Rubisco Seeds is an independently owned, farmer-focused, seed company. Our resources are channeled into privately funded research that enables continuous development and optimization of commercial production programs for winter canola. In addition to providing agronomy support to farmers, we also are heavily engaged in training agronomists and other stakeholders in all aspects of winter canola production using information obtained from our regional and national commercial acre base and research network. The primary objective of Rubisco Seeds is for farmers to achieve maximum profitability and rotational benefits from growing our seed products as part of their cropping system. Rubisco hybrids deliver top yields on commercial acres and in regional and national (NWCVT: KSU) yield trials.
We keep our focus on yield, what is your focus?
Results from the Pacific Northwest Winter Canola Variety Trials conducted by the University of Idaho in cooperation with Washington State University and Oregon State University.
Results from the OSUVT conducted by Oklahoma State University… more
Results from Caldbeck Consulting Private Strip Trials-WA,Pacific Northwest Winter Canola Variety Trials and USDA/ARS Trials
Results from Private Research Yield Trials conducted by Rubisco Seeds.
Winter canola is an excellent broadleaf rotational crop to clean up problematic or herbicide tolerant grass weed species common in winter wheat rotations.
Registered Group-1 herbicides, such as Select, Assure II and Poast, can be used to effectively control grass weeds in conventional non-GMO winter canola.
Registered herbicides to control broadleaf weeds include Group-3 Treflan and Group-4 Stinger. Always consult pesticide labels.
Ongoing broadleaf herbicide research privately funded by Rubisco Seeds has identified additional broadleaf control options, availability subject to registration.
Rubisco Seeds leads the Industry in privately funded research on herbicides in conventional canola.
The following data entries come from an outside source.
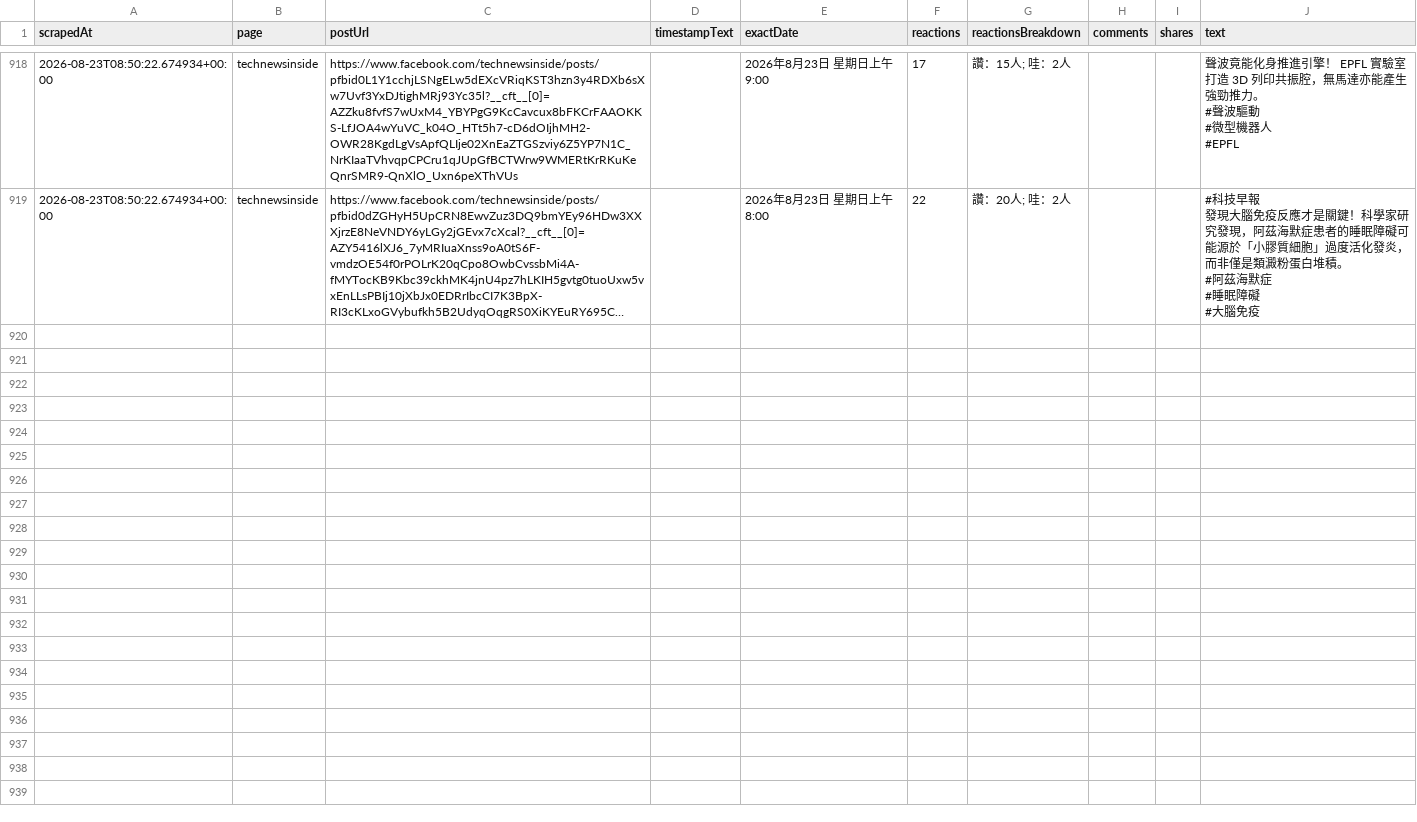
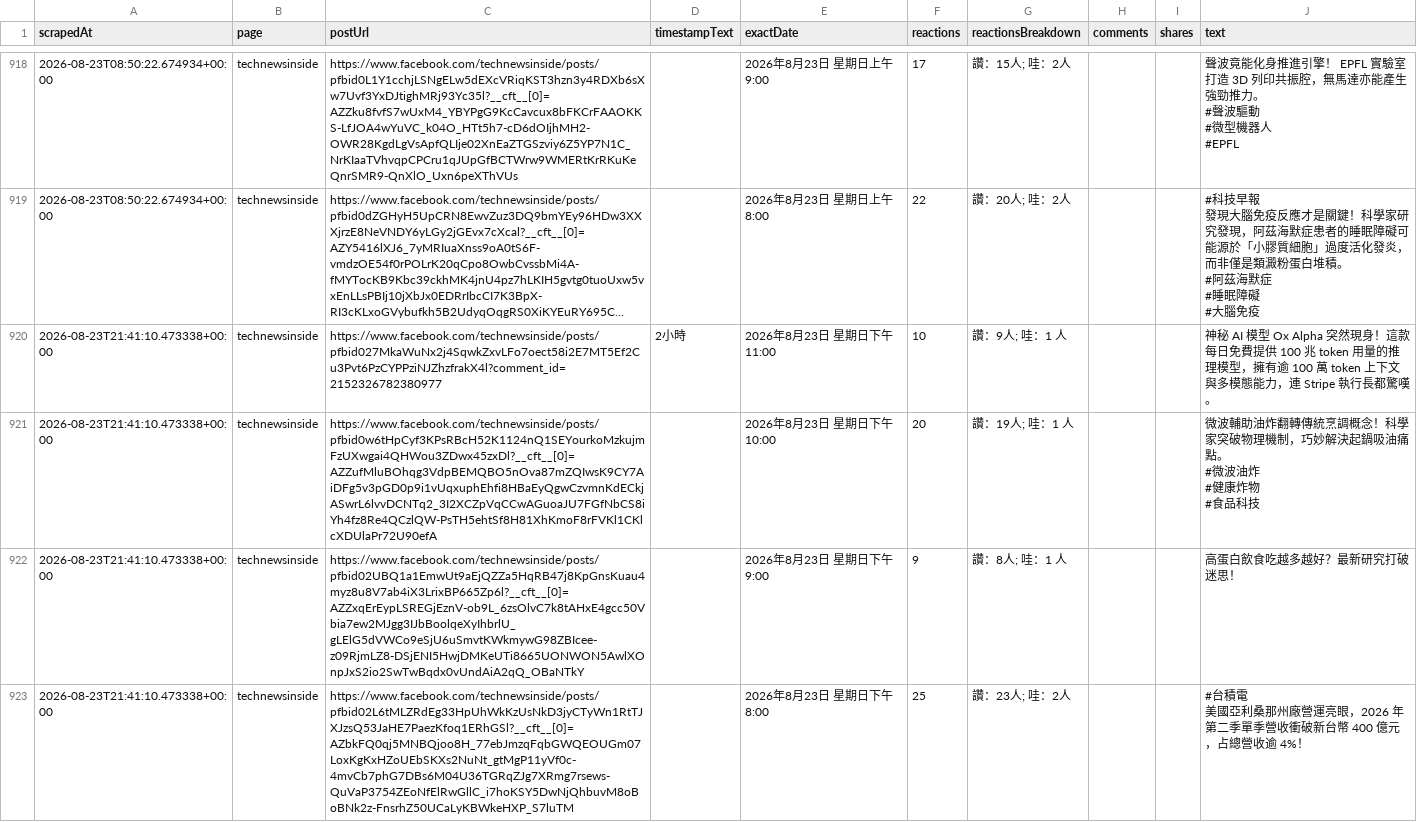
Before and after one commit to Evaline8485/TrendForceDashboard, a CSV file: csv/facebook/technewsinside.csv, drawn as a sheet; only a part is shown, gaps mark what is left out; long unchanged cells end in …; ↵ is a line break in a cell; the diff covers the shown part only; the diff names each change by its address in the sheet, - before the commit and + after, or states it on an @@ line.

```diff
--- a/csv/facebook/technewsinside.csv
+++ b/csv/facebook/technewsinside.csv
+row 920: 2026-08-23T21:41:10.473338+00:00 | technewsinside | https://www.facebook.com/technewsinside/posts/pfbid027MkaWuNx2j4SqwkZxvLFo7oect58i2E7MT5Ef2Cu3Pvt6PzCYPPziNJZhzfrakX4l?comment_id=2152326782380977 | 2小時 | 2026年8月23日 星期日下午11:00 | 10 | 讚：9人; 哇：1 人 |  |  | 神秘 AI 模型 Ox Alpha 突然現身！這款每日免費提供 100 兆 token 用量的推理模型，擁有逾 100 萬 token 上下文與多模態能力，連 Stripe 執行長都驚嘆。
+row 921: 2026-08-23T21:41:10.473338+00:00 | technewsinside | https://www.facebook.com/technewsinside/posts/pfbid0w6tHpCyf3KPsRBcH52K1124nQ1SEYourkoMzkujmFzUXwgai4QHWou3ZDwx45zxDl?__cft__[0]=AZZufMluBOhqg3VdpBEMQBO5nOva87mZQIwsK9CY7AiDFg5v3pGD0p9i1vUqxuphEhfi8HBaEyQgwCzvmnKdECkjASwrL6lvvDCNTq2_3I2XCZpVqCCwAGuoaJU7FGfNbCS8iYh4fz8Re4QCzlQW-PsTH5ehtSf8H81XhKmoF8rFVKl1CKlcXDUlaPr72U90efA |  | 2026年8月23日 星期日下午10:00 | 20 | 讚：19人; 哇：1 人 |  |  | 微波輔助油炸翻轉傳統烹調概念！科學家突破物理機制，巧妙解決起鍋吸油痛點。 ↵ #微波油炸 ↵ #健康炸物 ↵ #食品科技
+row 922: 2026-08-23T21:41:10.473338+00:00 | technewsinside | https://www.facebook.com/technewsinside/posts/pfbid02UBQ1a1EmwUt9aEjQZZa5HqRB47j8KpGnsKuau4myz8u8V7ab4iX3LrixBP665Zp6l?__cft__[0]=AZZxqErEypLSREGjEznV-ob9L_6zsOlvC7k8tAHxE4gcc50Vbia7ew2MJgg3IJbBoolqeXyIhbrlU_gLElG5dVWCo9eSjU6uSmvtKWkmywG98ZBIcee-z09RjmLZ8-DSjENI5HwjDMKeUTi8665UONWON5AwlXOnpJxS2io2SwTwBqdx0vUndAiA2qQ_OBaNTkY |  | 2026年8月23日 星期日下午9:00 | 9 | 讚：8人; 哇：1 人 |  |  | 高蛋白飲食吃越多越好？最新研究打破迷思！
+row 923: 2026-08-23T21:41:10.473338+00:00 | technewsinside | https://www.facebook.com/technewsinside/posts/pfbid02L6tMLZRdEg33HpUhWkKzUsNkD3jyCTyWn1RtTJXJzsQ53JaHE7PaezKfoq1ERhGSl?__cft__[0]=AZbkFQ0qj5MNBQjoo8H_77ebJmzqFqbGWQEOUGm07LoxKgKxHZoUEbSKXs2NuNt_gtMgP11yVf0c-4mvCb7phG7DBs6M04U36TGRqZJg7XRmg7rsews-QuVaP3754ZEoNfElRwGllC_i7hoKSY5DwNjQhbuvM8oBoBNk2z-FnsrhZ50UCaLyKBWkeHXP_S7luTM |  | 2026年8月23日 星期日下午8:00 | 25 | 讚：23人; 哇：2人 |  |  | #台積電 ↵ 美國亞利桑那州廠營運亮眼，2026 年第二季單季營收衝破新台幣 400 億元，占總營收逾 4%！
```
Also changed, not shown: 4 added rows elsewhere in this file, csv/HyperTechInvest.csv, csv/QQ_Timmy.csv, 41 other files.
In direct response to farmers requests for solutions to control weeds in winter canola, in a manner that is practical and protects the modes of action of valuable herbicide products, Rubisco Seeds have identified and trialed novel herbicide programs through the Southeast, Midwest and Great Plains for several years. Weed resistance to herbicide products have exploded in recent years. Marestail, Ryegrass, Chickweed are just some examples of weeds that pose challenges in production systems that can be effectively controlled in our conventional hybrid canola. Despite multiple products being registered in all major canola growing regions of the world, the scant availability of multiple herbicide options for U.S. farmers remains a significant disadvantage. One of the primary objectives of this privately funded research is to provide support and a knowledge resource to potential product registrations on canola, some of which are imminent.
EPA granting a Section 3 label to Reglone/Diquat for harvest management of winter canola was based on work by Brian Caldbeck in KY in 2005.
In addition, the pending registration for Clomazone in Canada as a broadleaf herbicide in canola is a positive first step for also achieving registration for this product in the US. Rubisco Seeds have provided supporting research on the efficacy of this chemical in the US since 2010.
Plant height taken at harvest
Sclerotinia is an endemic disease in U.S. canola growing regions. From basal infection by soil mycelium to mid and upper canopy Ascospore infection, this disease can lead to significant losses of yield and quality in canola. Rotations and crop husbandry practices are critical tools in managing this disease and cover crops containing brassicas or other susceptible broadleaf species should be avoided in non-canola years. We continue to identify and conduct research on novel control options.
Alternaria is frequently disregarded as a significant disease in winter canola. However, tissue damage from this disease manifests itself later in the season on the upper photosynthetically active portions of the plant. We have researched and developed fungicide programs that effectively minimize the damaging effects of this disease. For further information, please contact Rubisco Seeds.
Based on the canola crops attractiveness to foraging wild bee populations, we continue to investigate crop production practices to enhance wild bee and beneficial insect populations.
By virtue of its growth habit, winter survival of canola in continental type climate regions remains a significant challenge to the expansion of the area planted to this crop in the U.S. While there are significant differences in winter survival observed in canola from different breeding programs, crop production practices and agronomy have a significant role to play in mitigating this challenge. Rubisco Seeds is continually developing multiple seeding techniques and production programs to help weatherproof this crop. The use of planters, wider row spacing and targeted hybrid canola plant populations have enhanced the survival of the crop in no-till and conventional environments. For more information on a production program for your farm, contact Rubisco Seeds.